### Work order
A word-for-word copy of the entries, with images excluded, is the expected answer.

### Extracted information
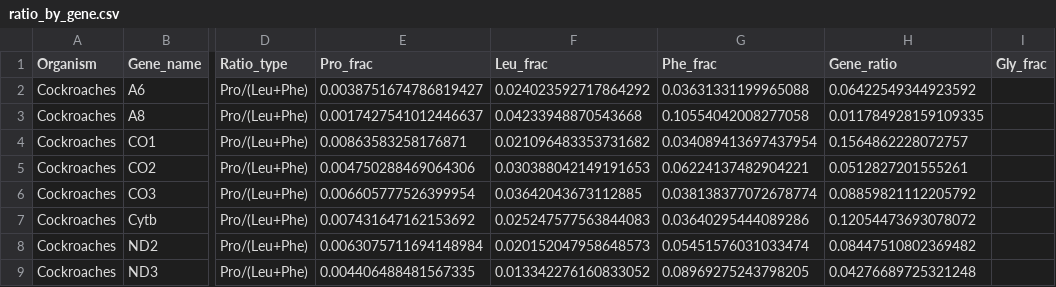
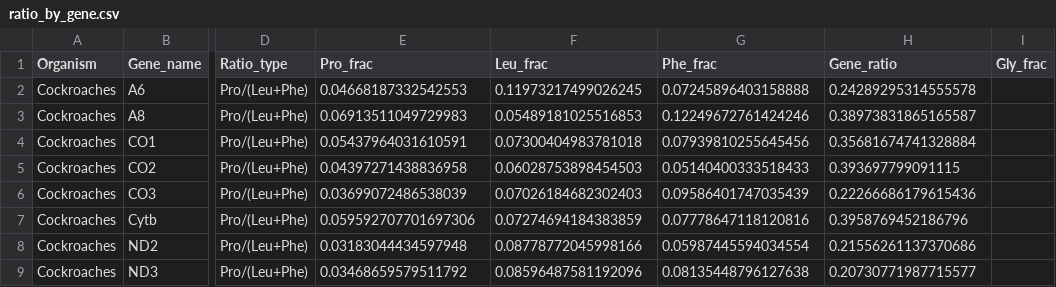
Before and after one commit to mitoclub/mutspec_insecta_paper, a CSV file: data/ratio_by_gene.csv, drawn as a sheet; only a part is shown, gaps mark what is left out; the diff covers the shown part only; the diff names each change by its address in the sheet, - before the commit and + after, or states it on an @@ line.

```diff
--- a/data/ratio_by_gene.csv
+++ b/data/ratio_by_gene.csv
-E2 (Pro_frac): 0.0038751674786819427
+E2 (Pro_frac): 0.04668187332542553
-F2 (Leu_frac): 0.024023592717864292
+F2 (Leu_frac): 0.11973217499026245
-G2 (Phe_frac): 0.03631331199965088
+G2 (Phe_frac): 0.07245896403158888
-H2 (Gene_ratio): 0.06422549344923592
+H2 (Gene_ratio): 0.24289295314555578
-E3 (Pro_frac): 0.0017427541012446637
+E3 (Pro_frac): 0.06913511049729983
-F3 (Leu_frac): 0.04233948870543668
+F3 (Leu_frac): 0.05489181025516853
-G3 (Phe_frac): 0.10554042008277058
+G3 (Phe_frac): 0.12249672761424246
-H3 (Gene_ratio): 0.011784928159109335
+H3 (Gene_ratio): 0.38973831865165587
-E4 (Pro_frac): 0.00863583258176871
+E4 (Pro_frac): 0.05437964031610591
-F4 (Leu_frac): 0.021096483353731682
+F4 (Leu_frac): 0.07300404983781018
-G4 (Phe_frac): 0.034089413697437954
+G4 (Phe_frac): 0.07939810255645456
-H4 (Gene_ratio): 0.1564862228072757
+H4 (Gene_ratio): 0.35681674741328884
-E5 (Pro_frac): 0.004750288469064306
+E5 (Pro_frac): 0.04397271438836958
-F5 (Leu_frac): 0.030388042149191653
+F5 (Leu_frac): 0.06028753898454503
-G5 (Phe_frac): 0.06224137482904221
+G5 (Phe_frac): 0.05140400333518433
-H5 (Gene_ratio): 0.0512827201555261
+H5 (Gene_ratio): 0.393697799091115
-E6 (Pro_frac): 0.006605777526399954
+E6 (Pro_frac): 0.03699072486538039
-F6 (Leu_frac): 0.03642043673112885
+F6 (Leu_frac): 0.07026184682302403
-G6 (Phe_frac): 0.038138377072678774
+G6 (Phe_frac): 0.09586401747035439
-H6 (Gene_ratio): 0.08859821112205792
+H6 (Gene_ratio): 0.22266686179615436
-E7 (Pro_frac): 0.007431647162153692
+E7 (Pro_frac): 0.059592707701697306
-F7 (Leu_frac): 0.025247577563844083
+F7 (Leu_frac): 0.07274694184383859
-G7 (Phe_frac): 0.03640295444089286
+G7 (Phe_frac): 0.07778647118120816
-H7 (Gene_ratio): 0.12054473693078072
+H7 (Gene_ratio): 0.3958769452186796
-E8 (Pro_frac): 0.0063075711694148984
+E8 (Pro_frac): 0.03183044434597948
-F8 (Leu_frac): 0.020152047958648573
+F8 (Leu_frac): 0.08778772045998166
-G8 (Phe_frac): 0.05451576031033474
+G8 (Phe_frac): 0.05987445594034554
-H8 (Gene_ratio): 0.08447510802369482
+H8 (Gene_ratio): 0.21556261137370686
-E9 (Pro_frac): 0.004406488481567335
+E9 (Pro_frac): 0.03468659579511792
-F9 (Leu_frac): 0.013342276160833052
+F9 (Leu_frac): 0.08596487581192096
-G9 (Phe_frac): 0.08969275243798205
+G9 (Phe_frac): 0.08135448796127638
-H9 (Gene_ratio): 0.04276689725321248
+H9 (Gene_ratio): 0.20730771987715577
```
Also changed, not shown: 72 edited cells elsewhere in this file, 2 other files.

### Result of the exercise
Before and after one commit to mitoclub/mutspec_insecta_paper, a CSV file: data/ratio_by_gene.csv, drawn as a sheet; only a part is shown, gaps mark what is left out; the diff covers the shown part only; the diff names each change by its address in the sheet, - before the commit and + after, or states it on an @@ line.

```diff
--- a/data/ratio_by_gene.csv
+++ b/data/ratio_by_gene.csv
-E2 (Pro_frac): 0.0038751674786819427
+E2 (Pro_frac): 0.04668187332542553
-F2 (Leu_frac): 0.024023592717864292
+F2 (Leu_frac): 0.11973217499026245
-G2 (Phe_frac): 0.03631331199965088
+G2 (Phe_frac): 0.07245896403158888
-H2 (Gene_ratio): 0.06422549344923592
+H2 (Gene_ratio): 0.24289295314555578
-E3 (Pro_frac): 0.0017427541012446637
+E3 (Pro_frac): 0.06913511049729983
-F3 (Leu_frac): 0.04233948870543668
+F3 (Leu_frac): 0.05489181025516853
-G3 (Phe_frac): 0.10554042008277058
+G3 (Phe_frac): 0.12249672761424246
-H3 (Gene_ratio): 0.011784928159109335
+H3 (Gene_ratio): 0.38973831865165587
-E4 (Pro_frac): 0.00863583258176871
+E4 (Pro_frac): 0.05437964031610591
-F4 (Leu_frac): 0.021096483353731682
+F4 (Leu_frac): 0.07300404983781018
-G4 (Phe_frac): 0.034089413697437954
+G4 (Phe_frac): 0.07939810255645456
-H4 (Gene_ratio): 0.1564862228072757
+H4 (Gene_ratio): 0.35681674741328884
-E5 (Pro_frac): 0.004750288469064306
+E5 (Pro_frac): 0.04397271438836958
-F5 (Leu_frac): 0.030388042149191653
+F5 (Leu_frac): 0.06028753898454503
-G5 (Phe_frac): 0.06224137482904221
+G5 (Phe_frac): 0.05140400333518433
-H5 (Gene_ratio): 0.0512827201555261
+H5 (Gene_ratio): 0.393697799091115
-E6 (Pro_frac): 0.006605777526399954
+E6 (Pro_frac): 0.03699072486538039
-F6 (Leu_frac): 0.03642043673112885
+F6 (Leu_frac): 0.07026184682302403
-G6 (Phe_frac): 0.038138377072678774
+G6 (Phe_frac): 0.09586401747035439
-H6 (Gene_ratio): 0.08859821112205792
+H6 (Gene_ratio): 0.22266686179615436
-E7 (Pro_frac): 0.007431647162153692
+E7 (Pro_frac): 0.059592707701697306
-F7 (Leu_frac): 0.025247577563844083
+F7 (Leu_frac): 0.07274694184383859
-G7 (Phe_frac): 0.03640295444089286
+G7 (Phe_frac): 0.07778647118120816
-H7 (Gene_ratio): 0.12054473693078072
+H7 (Gene_ratio): 0.3958769452186796
-E8 (Pro_frac): 0.0063075711694148984
+E8 (Pro_frac): 0.03183044434597948
-F8 (Leu_frac): 0.020152047958648573
+F8 (Leu_frac): 0.08778772045998166
-G8 (Phe_frac): 0.05451576031033474
+G8 (Phe_frac): 0.05987445594034554
-H8 (Gene_ratio): 0.08447510802369482
+H8 (Gene_ratio): 0.21556261137370686
-E9 (Pro_frac): 0.004406488481567335
+E9 (Pro_frac): 0.03468659579511792
-F9 (Leu_frac): 0.013342276160833052
+F9 (Leu_frac): 0.08596487581192096
-G9 (Phe_frac): 0.08969275243798205
+G9 (Phe_frac): 0.08135448796127638
-H9 (Gene_ratio): 0.04276689725321248
+H9 (Gene_ratio): 0.20730771987715577
```
Also changed, not shown: 72 edited cells elsewhere in this file, 2 other files.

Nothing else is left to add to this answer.